Web document revisions:
* * * * * * *
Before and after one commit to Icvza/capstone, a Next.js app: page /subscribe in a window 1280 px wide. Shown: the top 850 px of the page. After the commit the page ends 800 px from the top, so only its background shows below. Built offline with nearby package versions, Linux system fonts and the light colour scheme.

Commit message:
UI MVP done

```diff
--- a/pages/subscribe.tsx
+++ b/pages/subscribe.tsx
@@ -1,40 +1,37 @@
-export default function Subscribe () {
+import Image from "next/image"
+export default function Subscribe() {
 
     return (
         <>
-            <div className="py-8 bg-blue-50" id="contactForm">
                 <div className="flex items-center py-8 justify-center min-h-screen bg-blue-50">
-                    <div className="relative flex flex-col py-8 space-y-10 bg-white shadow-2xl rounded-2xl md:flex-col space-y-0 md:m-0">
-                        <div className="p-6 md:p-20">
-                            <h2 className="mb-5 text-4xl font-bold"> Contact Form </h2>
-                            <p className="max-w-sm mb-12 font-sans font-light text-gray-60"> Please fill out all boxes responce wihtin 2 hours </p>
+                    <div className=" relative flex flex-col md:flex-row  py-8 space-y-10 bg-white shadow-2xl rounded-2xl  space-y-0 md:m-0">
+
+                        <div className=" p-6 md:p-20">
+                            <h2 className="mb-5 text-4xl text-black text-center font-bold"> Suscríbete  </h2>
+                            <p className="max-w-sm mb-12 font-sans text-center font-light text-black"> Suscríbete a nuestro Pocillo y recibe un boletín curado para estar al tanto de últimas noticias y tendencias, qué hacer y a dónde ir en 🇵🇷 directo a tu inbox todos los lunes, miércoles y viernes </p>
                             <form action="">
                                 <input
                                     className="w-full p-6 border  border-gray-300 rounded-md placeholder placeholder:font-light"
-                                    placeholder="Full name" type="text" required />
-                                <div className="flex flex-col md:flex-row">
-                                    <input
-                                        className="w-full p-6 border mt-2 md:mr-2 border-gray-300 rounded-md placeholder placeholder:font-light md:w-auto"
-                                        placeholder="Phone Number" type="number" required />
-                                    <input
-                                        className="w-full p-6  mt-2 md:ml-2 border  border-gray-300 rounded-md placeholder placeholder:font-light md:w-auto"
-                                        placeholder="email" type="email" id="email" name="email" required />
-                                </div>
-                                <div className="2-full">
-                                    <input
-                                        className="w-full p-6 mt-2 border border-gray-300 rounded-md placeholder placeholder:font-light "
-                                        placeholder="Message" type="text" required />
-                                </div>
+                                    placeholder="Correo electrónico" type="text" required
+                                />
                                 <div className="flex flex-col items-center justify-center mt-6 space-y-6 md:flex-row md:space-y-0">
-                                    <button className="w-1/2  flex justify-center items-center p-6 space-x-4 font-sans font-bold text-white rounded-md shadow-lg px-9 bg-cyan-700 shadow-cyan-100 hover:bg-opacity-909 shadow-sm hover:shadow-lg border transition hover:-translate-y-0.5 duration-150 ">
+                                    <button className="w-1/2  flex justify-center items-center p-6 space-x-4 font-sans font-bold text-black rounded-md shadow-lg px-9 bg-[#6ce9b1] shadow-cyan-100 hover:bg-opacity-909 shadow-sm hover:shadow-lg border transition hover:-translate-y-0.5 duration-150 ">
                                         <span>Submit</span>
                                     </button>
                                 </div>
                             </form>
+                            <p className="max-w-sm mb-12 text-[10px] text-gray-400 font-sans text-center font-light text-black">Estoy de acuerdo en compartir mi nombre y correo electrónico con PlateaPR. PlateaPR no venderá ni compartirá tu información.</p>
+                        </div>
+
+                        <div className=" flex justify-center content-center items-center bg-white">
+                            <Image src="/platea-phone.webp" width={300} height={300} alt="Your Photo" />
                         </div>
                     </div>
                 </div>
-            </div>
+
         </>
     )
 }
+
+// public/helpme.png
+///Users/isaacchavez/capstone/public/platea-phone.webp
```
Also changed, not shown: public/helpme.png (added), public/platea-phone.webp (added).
* * * * * * *
Task prompt: Each entry above should be retyped exactly, with nothing missed.

Exercise solution:
Before and after one commit to Icvza/capstone, a Next.js app: page /subscribe in a window 1280 px wide. Shown: the top 850 px of the page. After the commit the page ends 800 px from the top, so only its background shows below. Built offline with nearby package versions, Linux system fonts and the light colour scheme.

Commit message:
UI MVP done

```diff
--- a/pages/subscribe.tsx
+++ b/pages/subscribe.tsx
@@ -1,40 +1,37 @@
-export default function Subscribe () {
+import Image from "next/image"
+export default function Subscribe() {
 
     return (
         <>
-            <div className="py-8 bg-blue-50" id="contactForm">
                 <div className="flex items-center py-8 justify-center min-h-screen bg-blue-50">
-                    <div className="relative flex flex-col py-8 space-y-10 bg-white shadow-2xl rounded-2xl md:flex-col space-y-0 md:m-0">
-                        <div className="p-6 md:p-20">
-                            <h2 className="mb-5 text-4xl font-bold"> Contact Form </h2>
-                            <p className="max-w-sm mb-12 font-sans font-light text-gray-60"> Please fill out all boxes responce wihtin 2 hours </p>
+                    <div className=" relative flex flex-col md:flex-row  py-8 space-y-10 bg-white shadow-2xl rounded-2xl  space-y-0 md:m-0">
+
+                        <div className=" p-6 md:p-20">
+                            <h2 className="mb-5 text-4xl text-black text-center font-bold"> Suscríbete  </h2>
+                            <p className="max-w-sm mb-12 font-sans text-center font-light text-black"> Suscríbete a nuestro Pocillo y recibe un boletín curado para estar al tanto de últimas noticias y tendencias, qué hacer y a dónde ir en 🇵🇷 directo a tu inbox todos los lunes, miércoles y viernes </p>
                             <form action="">
                                 <input
                                     className="w-full p-6 border  border-gray-300 rounded-md placeholder placeholder:font-light"
-                                    placeholder="Full name" type="text" required />
-                                <div className="flex flex-col md:flex-row">
-                                    <input
-                                        className="w-full p-6 border mt-2 md:mr-2 border-gray-300 rounded-md placeholder placeholder:font-light md:w-auto"
-                                        placeholder="Phone Number" type="number" required />
-                                    <input
-                                        className="w-full p-6  mt-2 md:ml-2 border  border-gray-300 rounded-md placeholder placeholder:font-light md:w-auto"
-                                        placeholder="email" type="email" id="email" name="email" required />
-                                </div>
-                                <div className="2-full">
-                                    <input
-                                        className="w-full p-6 mt-2 border border-gray-300 rounded-md placeholder placeholder:font-light "
-                                        placeholder="Message" type="text" required />
-                                </div>
+                                    placeholder="Correo electrónico" type="text" required
+                                />
                                 <div className="flex flex-col items-center justify-center mt-6 space-y-6 md:flex-row md:space-y-0">
-                                    <button className="w-1/2  flex justify-center items-center p-6 space-x-4 font-sans font-bold text-white rounded-md shadow-lg px-9 bg-cyan-700 shadow-cyan-100 hover:bg-opacity-909 shadow-sm hover:shadow-lg border transition hover:-translate-y-0.5 duration-150 ">
+                                    <button className="w-1/2  flex justify-center items-center p-6 space-x-4 font-sans font-bold text-black rounded-md shadow-lg px-9 bg-[#6ce9b1] shadow-cyan-100 hover:bg-opacity-909 shadow-sm hover:shadow-lg border transition hover:-translate-y-0.5 duration-150 ">
                                         <span>Submit</span>
                                     </button>
                                 </div>
                             </form>
+                            <p className="max-w-sm mb-12 text-[10px] text-gray-400 font-sans text-center font-light text-black">Estoy de acuerdo en compartir mi nombre y correo electrónico con PlateaPR. PlateaPR no venderá ni compartirá tu información.</p>
+                        </div>
+
+                        <div className=" flex justify-center content-center items-center bg-white">
+                            <Image src="/platea-phone.webp" width={300} height={300} alt="Your Photo" />
                         </div>
                     </div>
                 </div>
-            </div>
+
         </>
     )
 }
+
+// public/helpme.png
+///Users/isaacchavez/capstone/public/platea-phone.webp
```
Also changed, not shown: public/helpme.png (added), public/platea-phone.webp (added).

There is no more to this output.